Close Close Comment Creative Commons Donate Email Add Email Facebook Instagram Mastodon Facebook Messenger Mobile Nav Menu Podcast Print RSS Search Secure Twitter WhatsApp YouTube

A Tale of Two Documents

On Oct. 8, we published an interactive comparing separate versions of the same court opinion in a lawsuit brought by a Gitmo detainee. Here's how we did it.

On Oct. 8, we published an investigation examining how a judicial opinion in a pivotal lawsuit brought by a Guantanamo detainee vanished, only to be replaced weeks later by an entirely different opinion. At the center of our reporting are two documents representing separate versions of that same opinion: the original opinion written by Judge Henry H. Kennedy, and a second opinion quietly put in the original's place more than a month later.

Why are there two opinions? As reporter Dafna Linzer explains, redactions that were supposed to be made in the original opinion never were. Once government security officials, who are responsible for reviewing and redacting classified information from sensitive cases, discovered the error, the decision was quickly removed from the court file. In Judge Kennedy’s courtroom four days later, the Justice Department refused to have the opinion redacted and re-released. With the detainee, Uthman Abdul Rahim Mohammed Uthman, slated for indefinite detention, the stakes were high. Officials did not want to risk that those who had seen the original opinion would know exactly what the government had meant to keep classified.

The opinions have one striking similarity -- neither contains the vast redactions characteristic of documents relating to habeas cases -- and an equally significant difference -- the second opinion is eight pages shorter than the original.

We used DocumentCloud to note what’s different about the two documents. We started with the second opinion, the one now available to the public, and annotated every place it differs from the original.

For each change, we added a public note.

Inside each note, we restored the words that had been deleted or altered from the original opinion in bold text, allowing readers to compare both sections of the two opinions at once.

To provide context for the reader, we labeled each note as a deletion or change, and added a short description. For instance, in the screen grab below, the second opinion left out that Pakistani authorities had seized Uthman so we titled the note: “Deletion: Who seized Uthman and when.” Because the titles of notes also appear in the right-hand sidebar of the document, readers can see all the changes at a glance, and easily explore the document.
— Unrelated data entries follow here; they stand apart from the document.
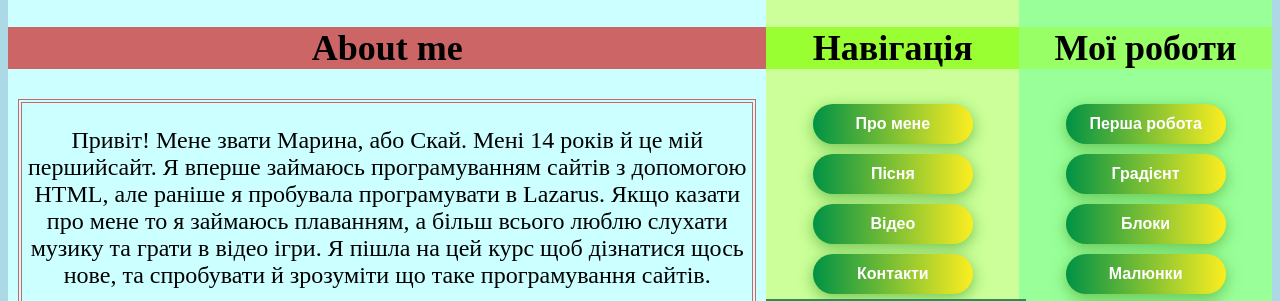
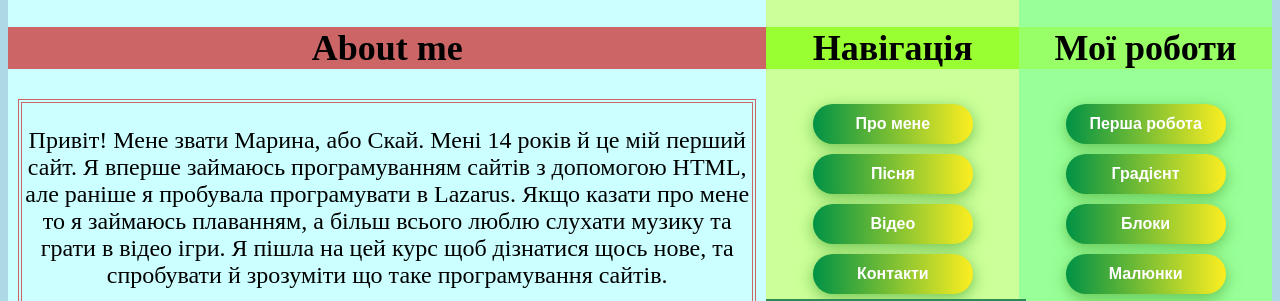
Before and after one commit to Fentasitss/end, a plain HTML site: page index.html in a window 1280 px wide. Shown: the part 111-412 px from the top of the page. Drawn offline with Linux system fonts and the light colour scheme.

Commit message:
Update index.html

```diff
--- a/index.html
+++ b/index.html
@@ -41,7 +41,7 @@
 		<h2 style="background-color: #CC6666;">About me</h2>
 		<article>
 			<p>
-				Привіт! Мене звати Марина, або Скай. Мені 14 років й це мій першийсайт. Я вперше займаюсь програмуванням сайтів з допомогою HTML, але раніше я пробувала програмувати в Lazarus. Якщо казати про мене то я займаюсь плаванням, а більш всього люблю слухати музику та грати в відео ігри.
+				Привіт! Мене звати Марина, або Скай. Мені 14 років й це мій перший сайт. Я вперше займаюсь програмуванням сайтів з допомогою HTML, але раніше я пробувала програмувати в Lazarus. Якщо казати про мене то я займаюсь плаванням, а більш всього люблю слухати музику та грати в відео ігри.
 				Я пішла на цей курс щоб дізнатися щось нове, та спробувати й зрозуміти що таке програмування сайтів.
 			</p>
 		</article>
```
The original opinion had 10 more footnotes than the second, which explains the many annotations on footnotes being referenced and renumbered. Judge Kennedy’s signature is also missing from the second opinion. For more on what changed, check out our table of the most interesting deletions.

We're not the first news organization to use DocumentCloud as a way to explore a source document. Back in April, the news applications desk at The Chicago Tribune discovered a computer glitch that made redactions in former Illinois Gov. Rod Blagojevich’s motion to subpoena President Obama visible. They used DocumentCloud to reveal each redaction. The Arizona Republic annotated the state’s controversial Senate immigration bill after Judge Susan Bolton’s ruling stopped several sections from going into effect. Other great examples can be found on the DocumentCloud site.

Latest Stories from ProPublica

Current site Current page